Lawrence Berkeley National Laboratory
Machine learning in a data-limited regime: Augmenting experiments with synthetic data uncovers order in crumpled sheets.
- Author(s): Hoffmann, Jordan
- Bar-Sinai, Yohai
- Lee, Lisa M
- Andrejevic, Jovana
- Mishra, Shruti
- Rubinstein, Shmuel M
- Rycroft, Chris H
- et al.
Published Web Locationhttps://doi.org/10.1126/sciadv.aau6792

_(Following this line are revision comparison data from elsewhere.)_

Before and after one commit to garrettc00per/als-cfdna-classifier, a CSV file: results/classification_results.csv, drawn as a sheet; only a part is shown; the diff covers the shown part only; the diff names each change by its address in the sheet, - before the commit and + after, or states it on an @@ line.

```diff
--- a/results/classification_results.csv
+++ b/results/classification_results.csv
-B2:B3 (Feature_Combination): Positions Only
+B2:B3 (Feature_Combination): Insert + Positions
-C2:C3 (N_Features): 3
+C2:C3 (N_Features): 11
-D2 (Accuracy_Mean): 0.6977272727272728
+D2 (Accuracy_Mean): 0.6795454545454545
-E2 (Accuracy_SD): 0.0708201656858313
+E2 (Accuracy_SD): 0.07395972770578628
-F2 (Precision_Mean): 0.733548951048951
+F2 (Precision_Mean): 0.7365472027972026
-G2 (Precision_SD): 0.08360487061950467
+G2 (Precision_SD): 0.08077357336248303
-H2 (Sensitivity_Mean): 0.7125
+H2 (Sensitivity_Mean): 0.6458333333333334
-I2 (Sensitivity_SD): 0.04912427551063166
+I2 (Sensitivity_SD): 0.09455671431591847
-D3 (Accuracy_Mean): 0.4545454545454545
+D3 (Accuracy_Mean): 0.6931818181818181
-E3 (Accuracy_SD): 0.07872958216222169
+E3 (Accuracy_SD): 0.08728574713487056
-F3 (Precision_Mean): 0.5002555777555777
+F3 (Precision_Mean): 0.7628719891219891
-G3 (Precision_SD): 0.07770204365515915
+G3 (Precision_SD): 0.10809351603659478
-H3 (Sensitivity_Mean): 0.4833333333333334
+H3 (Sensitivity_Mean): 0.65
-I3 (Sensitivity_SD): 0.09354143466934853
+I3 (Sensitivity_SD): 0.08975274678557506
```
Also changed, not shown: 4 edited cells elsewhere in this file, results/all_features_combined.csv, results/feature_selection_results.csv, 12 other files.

Machine learning has gained widespread attention as a powerful tool to identify structure in complex, high-dimensional data. However, these techniques are ostensibly inapplicable for experimental systems where data are scarce or expensive to obtain. Here, we introduce a strategy to resolve this impasse by augmenting the experimental dataset with synthetically generated data of a much simpler sister system. Specifically, we study spontaneously emerging local order in crease networks of crumpled thin sheets, a paradigmatic example of spatial complexity, and show that machine learning techniques can be effective even in a data-limited regime. This is achieved by augmenting the scarce experimental dataset with inexhaustible amounts of simulated data of rigid flat-folded sheets, which are simple to simulate and share common statistical properties. This considerably improves the predictive power in a test problem of pattern completion and demonstrates the usefulness of machine learning in bench-top experiments where data are good but scarce.